Sound Transit has found a way for kids to pay too
Senate lawmakers have passed a substitute version of Senate Bill 5955, which would create a credit program that provides modest car tab tax relief to the public. The new substitute is even more protectionist of Sound Transit than the original.
The new version of the bill includes two notable changes:
- Beginning July 1, 2019 through June 2020, Sound Transit has to allow a one-time credit for car tab overpayments made prior to September 1, 2018. Sound Transit is given authority to develop a system for how to do this alongside the state Department of Licensing (DOL). In other words, the automatic, mandated retroactive credit that the bill used to have (and which Senate Bill 6303 still has), is no longer applicable. Since the automatic retroactive credit is no longer built into the bill, it is likely that Sound Transit officials will add bureaucratic barriers and make it difficult to receive a rebate.

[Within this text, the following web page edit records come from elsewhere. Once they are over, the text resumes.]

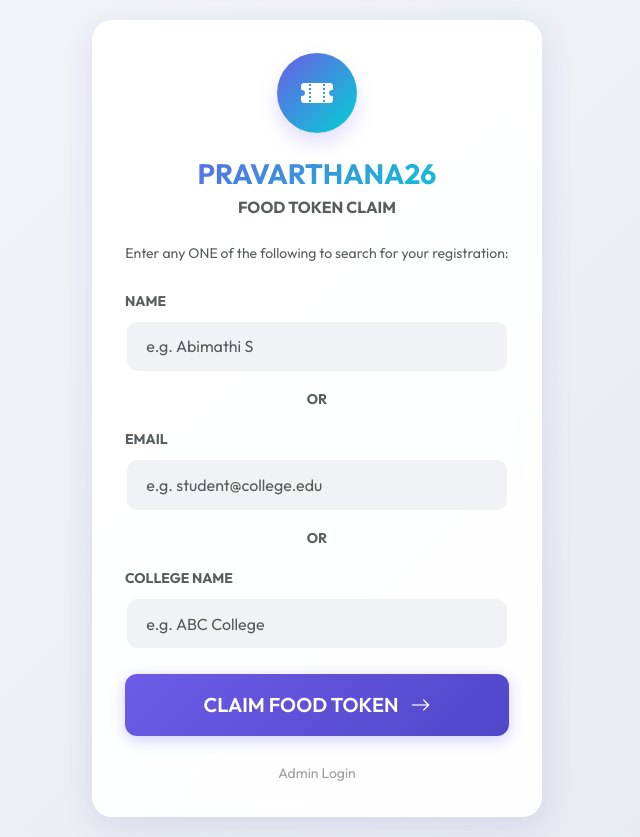
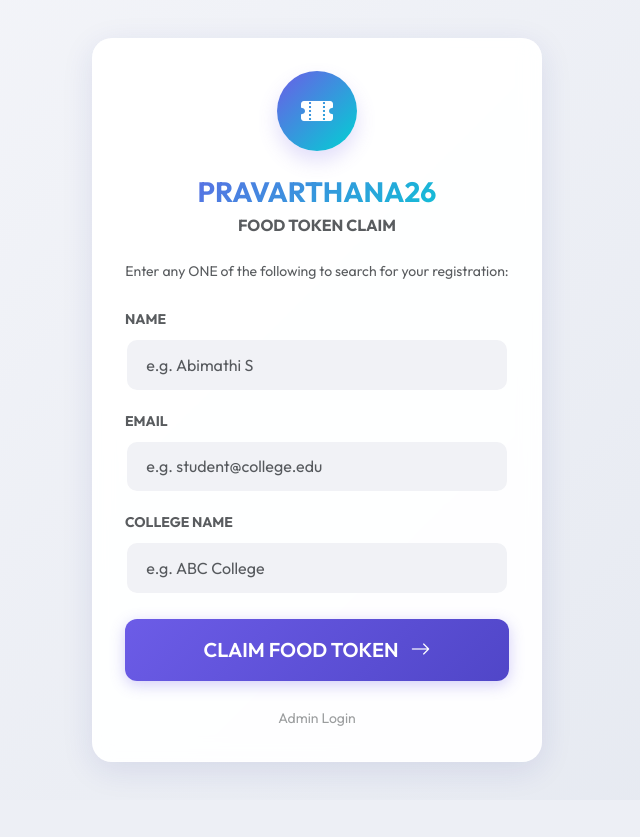
Before and after one commit to Abimathi24/pravarthana-food-token, a Flask app: page /claim in a window 1280 px wide. Shown: the whole page, without its empty margins (323-963 px from the left). After the commit the page ends 779 px from the top, so only its background shows below. Run offline with Flask 3, Linux system fonts and the light colour scheme.

Commit message:
Remove OR separators from claim page UI

```diff
--- a/templates/claim.html
+++ b/templates/claim.html
@@ -55,14 +55,10 @@
                 <input type="text" id="nameInput" class="form-control" placeholder="e.g. Abimathi S">
             </div>
 
-            <div class="text-center text-muted small fw-bold mb-3">OR</div>
-
             <div class="mb-3">
                 <label class="form-label text-muted small fw-bold">EMAIL</label>
                 <input type="email" id="emailInput" class="form-control" placeholder="e.g. student@college.edu">
             </div>
-
-            <div class="text-center text-muted small fw-bold mb-3">OR</div>
 
             <div class="mb-4">
                 <label class="form-label text-muted small fw-bold">COLLEGE NAME</label>
```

As we have said before, a retroactive credit being built into car tab renewals is key. This change in the bill represents bad policy that supports Sound Transit and places an additional burden on people who should not have to jump through any more hoops to fix the agency's dishonesty.
- Through an agreement with the legislature in 2015, Sound Transit is currently required to pay a sales and use tax offset fee (3.25%) on construction contracts for Sound Transit 3 (ST3) projects (totaling $518 million over time). This money would begin flowing into an account in 2019, and would fund educational services for low-income, homeless, or foster care youth and other vulnerable populations.
The new substitute bill passed out of committee today says that the Sound Transit Board must adopt a resolution affirming they can afford to pay the fee and that doing so will not impact the delivery of ST3 projects. In other words, whether they choose to pay is entirely up to them.
By now, most people are well-acquainted with Sound Transit’s spending habits and do not recall a time when officials opted to provide taxpayers relief rather than protect their own financial interests. Moreover, given that the agency is already hundreds of millions over budget on projects like East Link and Lynnwood Link, the likelihood that they will actually volunteer to pay money, given the option not to, is slim.
Needless to say, this part of the bill also represents incredibly bad policy. Taking money away from promised educational programs for kids and giving it to Sound Transit for light rail is an inappropriate and dishonest use of taxpayer money. This provision is especially surprising as legislators constantly talk about there not being enough money for education, and that we cannot balance budgets on the backs of our most vulnerable citizens. Giving Sound Transit a $518-million reward for overcharging taxpayers, plus the likely $500+ million the agency would save in debt service payments (potentially totaling over $1 billion), erodes public trust.
It is our view that protecting families who are being unfairly taxed is more important than protecting the political and financial interests of a public agency.
Senate Bill 5955 effectively provides taxpayers with some relief in one area, while giving Sound Transit even more leverage in another. This is not real relief. It is the political appearance of relief - and allows this public agency to continue taking the most that they can from struggling families in the Puget Sound region.